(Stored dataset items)
○ ○ ○

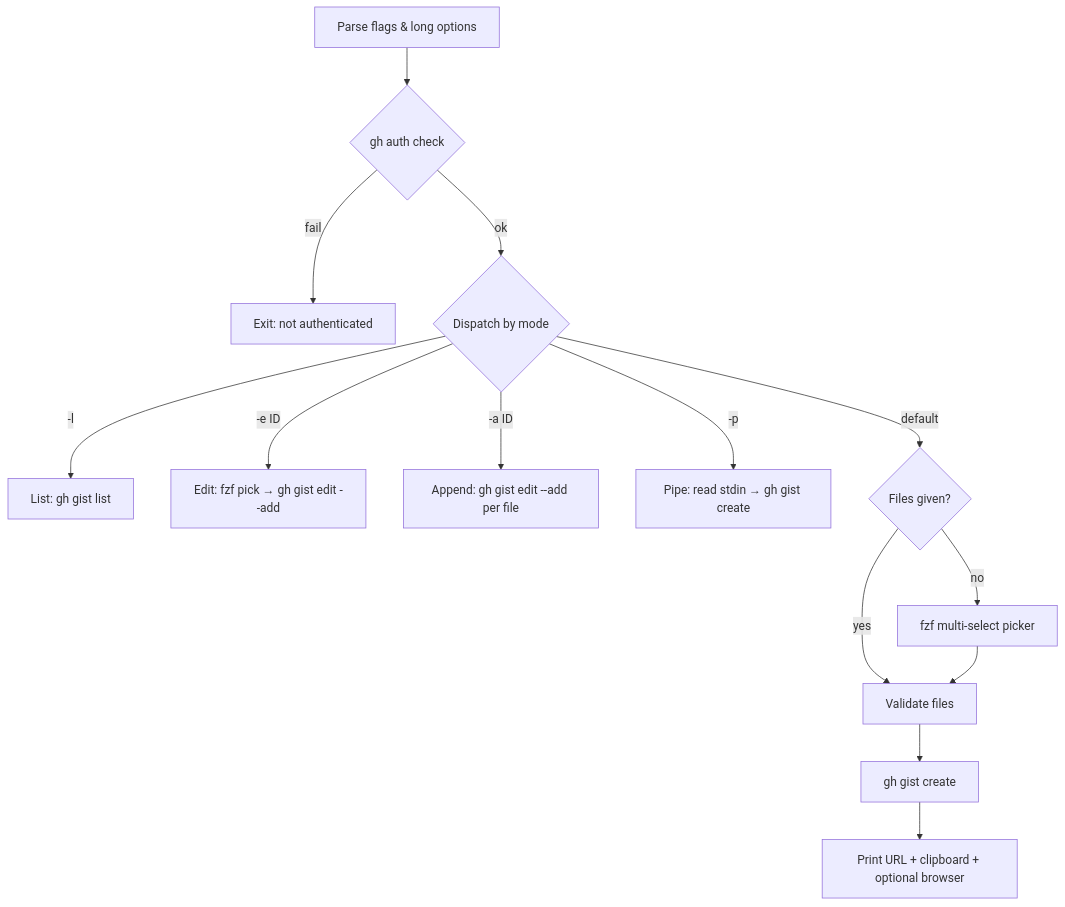
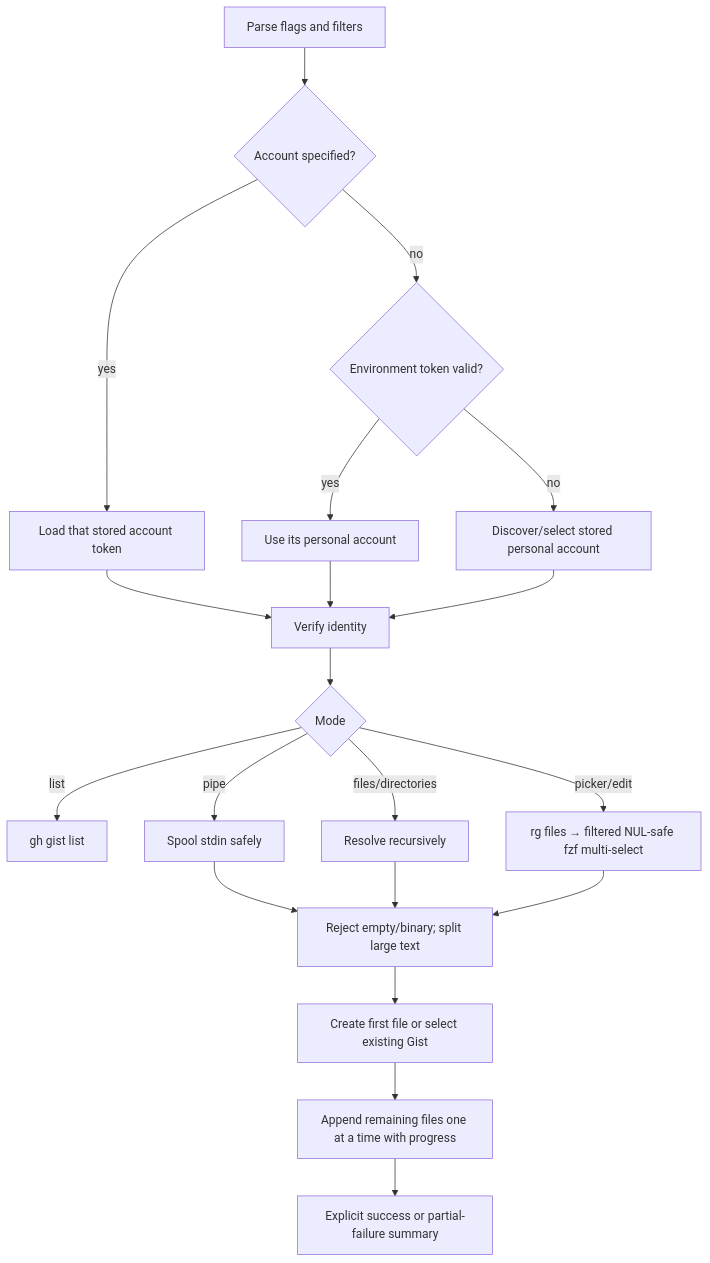
The diagram in utilities/shell/quick-gist/docs/PROJ-ARCH.md (the-robot-lives/claude-assist), drawn with Mermaid before and after one commit. The commit also changed other lines of this file and 320 other files, not shown here.

````diff
--- a/utilities/shell/quick-gist/docs/PROJ-ARCH.md
+++ b/utilities/shell/quick-gist/docs/PROJ-ARCH.md
@@ -19,16 +21,22 @@
 ```mermaid
 flowchart TD
-    A[Parse flags & long options] --> B{gh auth check}
-    B -- fail --> X[Exit: not authenticated]
-    B -- ok --> C{Dispatch by mode}
-    C -- "-l" --> D[List: gh gist list]
-    C -- "-e ID" --> E[Edit: fzf pick → gh gist edit --add]
-    C -- "-a ID" --> F[Append: gh gist edit --add per file]
-    C -- "-p" --> G[Pipe: read stdin → gh gist create]
-    C -- default --> H{Files given?}
-    H -- yes --> I[Validate files]
-    H -- no --> J[fzf multi-select picker]
-    J --> I
-    I --> K[gh gist create]
-    K --> L[Print URL + clipboard + optional browser]
+    A[Parse flags and filters] --> B{Account specified?}
+    B -- yes --> C[Load that stored account token]
+    B -- no --> D{Environment token valid?}
+    D -- yes --> E[Use its personal account]
+    D -- no --> F[Discover/select stored personal account]
+    C --> G[Verify identity]
+    E --> G
+    F --> G
+    G --> H{Mode}
+    H -- list --> I[gh gist list]
+    H -- pipe --> J[Spool stdin safely]
+    H -- files/directories --> K[Resolve recursively]
+    H -- picker/edit --> L[rg files → filtered NUL-safe fzf multi-select]
+    J --> M[Reject empty/binary; split large text]
+    K --> M
+    L --> M
+    M --> N[Create first file or select existing Gist]
+    N --> O[Append remaining files one at a time with progress]
+    O --> P[Explicit success or partial-failure summary]
 ```
````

○ ○ ○

◆ **Work item**:
Write out each line exactly, starting with the line that contains "--> K[Resolve recursively]" and stopping after the last line of the data.

◆ **Solution to this problem**:
+    H -- files/directories --> K[Resolve recursively]
+    H -- picker/edit --> L[rg files → filtered NUL-safe fzf multi-select]
+    J --> M[Reject empty/binary; split large text]
+    K --> M
+    L --> M
+    M --> N[Create first file or select existing Gist]
+    N --> O[Append remaining files one at a time with progress]
+    O --> P[Explicit success or partial-failure summary]
 ```
````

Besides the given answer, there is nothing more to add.